======== EXTRACTED MATERIAL

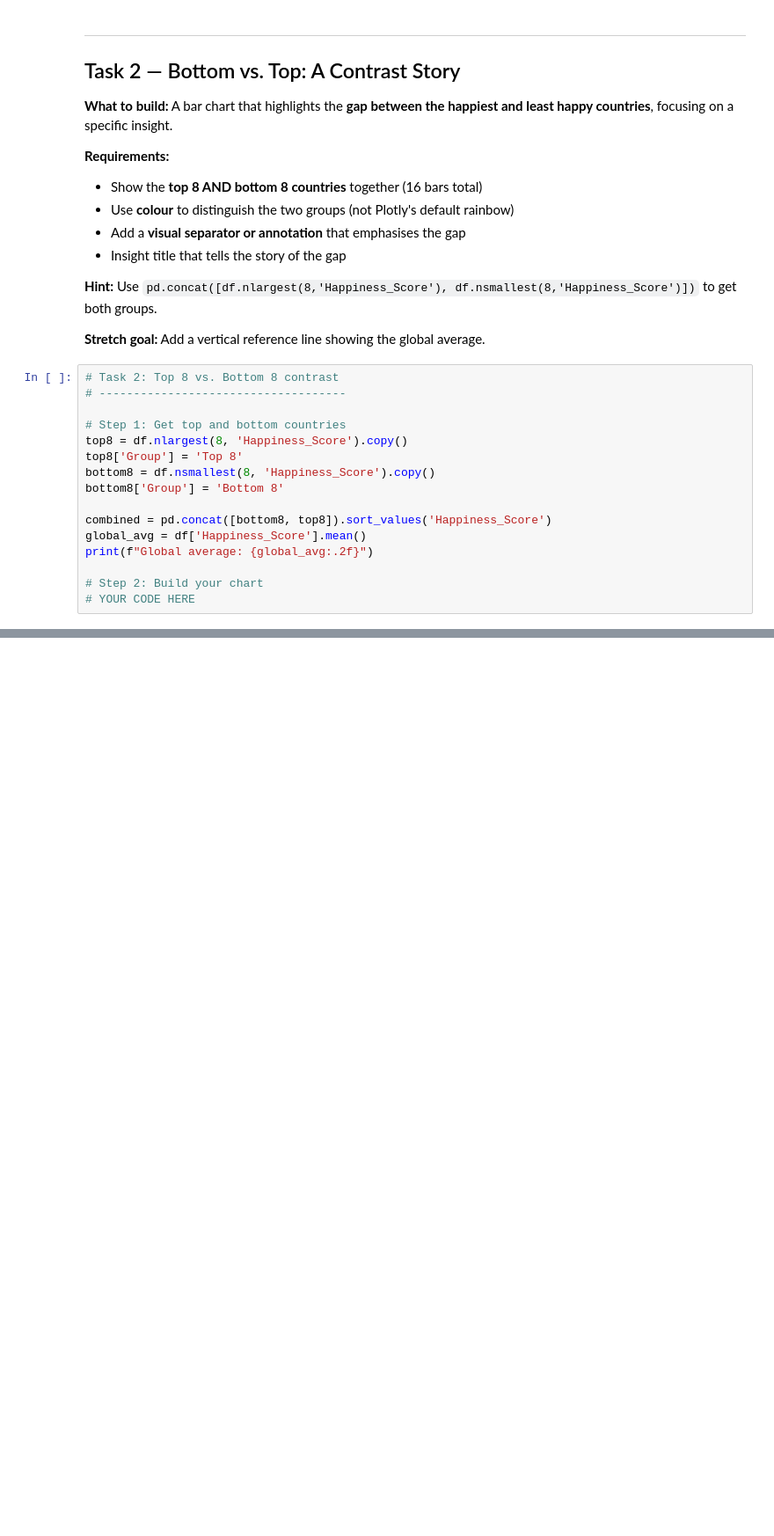
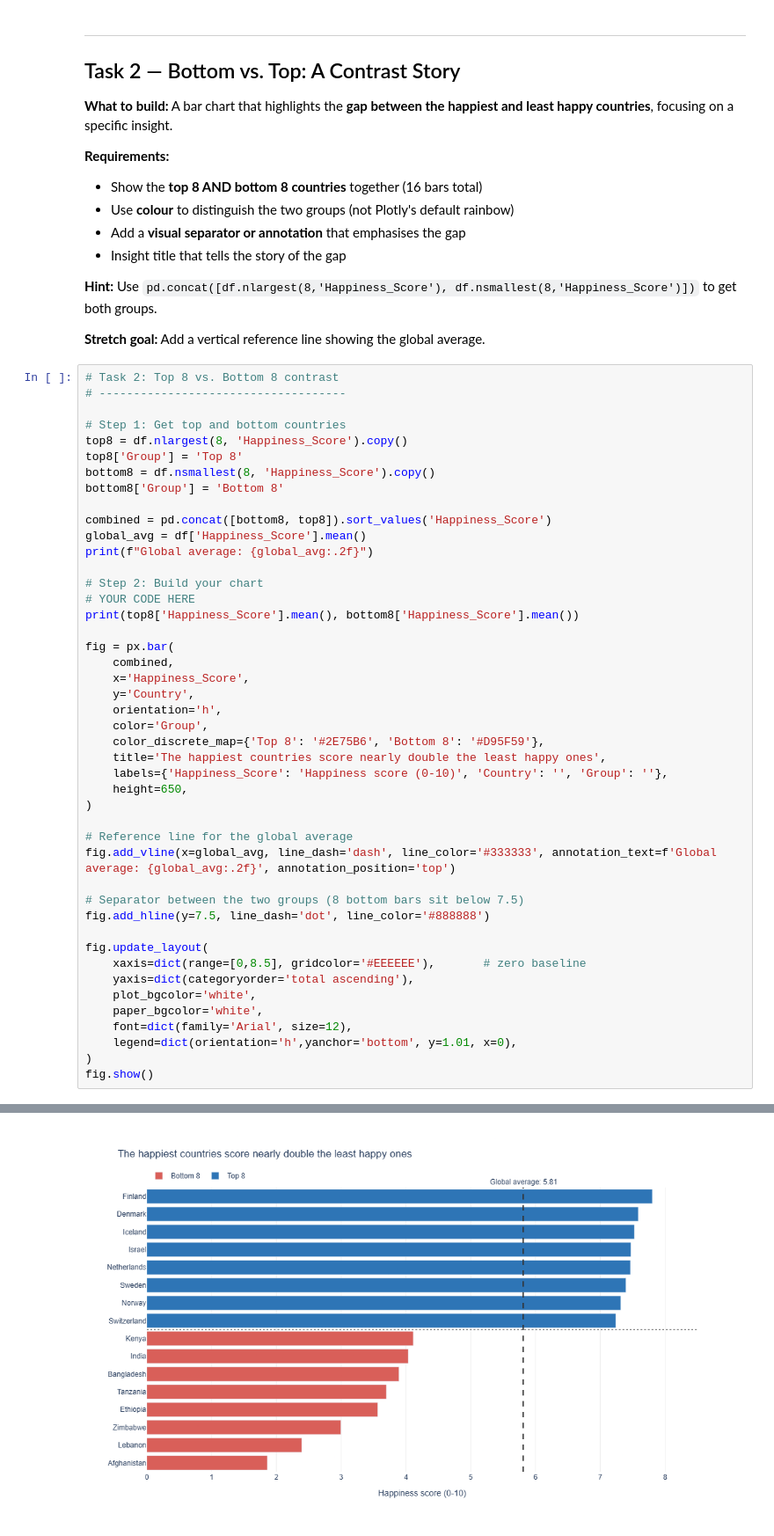
Before and after one commit to raj17-dev/dataviz-exercises-raj-ravindra-singh, a Jupyter notebook: week02/lecture02_exercise.ipynb, the cells around one changed output, grey strips where cells are left out. Shown at 88% size. Cells and saved outputs as stored; diff of their text form; blank space fills up the shorter version.

```diff
--- a/week02/lecture02_exercise.ipynb
+++ b/week02/lecture02_exercise.ipynb
@@ -163,3 +168,33 @@ print(f"Global average: {global_avg:.2f}")
 
 # Step 2: Build your chart
 # YOUR CODE HERE
+print(top8['Happiness_Score'].mean(), bottom8['Happiness_Score'].mean())
+
+fig = px.bar(
+    combined,
+    x='Happiness_Score',
+    y='Country',
+    orientation='h',
+    color='Group',
+    color_discrete_map={'Top 8': '#2E75B6', 'Bottom 8': '#D95F59'},
+    title='The happiest countries score nearly double the least happy ones',
+    labels={'Happiness_Score': 'Happiness score (0-10)', 'Country': '', 'Group': ''},
+    height=650,
+)
+
+# Reference line for the global average
+fig.add_vline(x=global_avg, line_dash='dash', line_color='#333333', annotation_text=f'Global average: {global_avg:.2f}', annotation_position='top')
+
+# Separator between the two groups (8 bottom bars sit below 7.5)
+fig.add_hline(y=7.5, line_dash='dot', line_color='#888888')
+
+fig.update_layout(
+    xaxis=dict(range=[0,8.5], gridcolor='#EEEEEE'),       # zero baseline
+    yaxis=dict(categoryorder='total ascending'),
+    plot_bgcolor='white',
+    paper_bgcolor='white',
+    font=dict(family='Arial', size=12),
+    legend=dict(orientation='h',yanchor='bottom', y=1.01, x=0),
+)
+fig.show()
+# %% [output]
@@ -166,3 +203,4 @@ print(f"Global average: {global_avg:.2f}")
+[figure, added]
 # %% [markdown]
 ---
 ## Done? Stretch Goal
```
Also changed, not shown: parts of 4 cells of this notebook, 1 other file.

================

- WHAT IS BEING ASKED
Output each record exactly as it appears, but not the pictures.

- FINISHED TASK
Before and after one commit to raj17-dev/dataviz-exercises-raj-ravindra-singh, a Jupyter notebook: week02/lecture02_exercise.ipynb, the cells around one changed output, grey strips where cells are left out. Shown at 88% size. Cells and saved outputs as stored; diff of their text form; blank space fills up the shorter version.

```diff
--- a/week02/lecture02_exercise.ipynb
+++ b/week02/lecture02_exercise.ipynb
@@ -163,3 +168,33 @@ print(f"Global average: {global_avg:.2f}")
 
 # Step 2: Build your chart
 # YOUR CODE HERE
+print(top8['Happiness_Score'].mean(), bottom8['Happiness_Score'].mean())
+
+fig = px.bar(
+    combined,
+    x='Happiness_Score',
+    y='Country',
+    orientation='h',
+    color='Group',
+    color_discrete_map={'Top 8': '#2E75B6', 'Bottom 8': '#D95F59'},
+    title='The happiest countries score nearly double the least happy ones',
+    labels={'Happiness_Score': 'Happiness score (0-10)', 'Country': '', 'Group': ''},
+    height=650,
+)
+
+# Reference line for the global average
+fig.add_vline(x=global_avg, line_dash='dash', line_color='#333333', annotation_text=f'Global average: {global_avg:.2f}', annotation_position='top')
+
+# Separator between the two groups (8 bottom bars sit below 7.5)
+fig.add_hline(y=7.5, line_dash='dot', line_color='#888888')
+
+fig.update_layout(
+    xaxis=dict(range=[0,8.5], gridcolor='#EEEEEE'),       # zero baseline
+    yaxis=dict(categoryorder='total ascending'),
+    plot_bgcolor='white',
+    paper_bgcolor='white',
+    font=dict(family='Arial', size=12),
+    legend=dict(orientation='h',yanchor='bottom', y=1.01, x=0),
+)
+fig.show()
+# %% [output]
@@ -166,3 +203,4 @@ print(f"Global average: {global_avg:.2f}")
+[figure, added]
 # %% [markdown]
 ---
 ## Done? Stretch Goal
```
Also changed, not shown: parts of 4 cells of this notebook, 1 other file.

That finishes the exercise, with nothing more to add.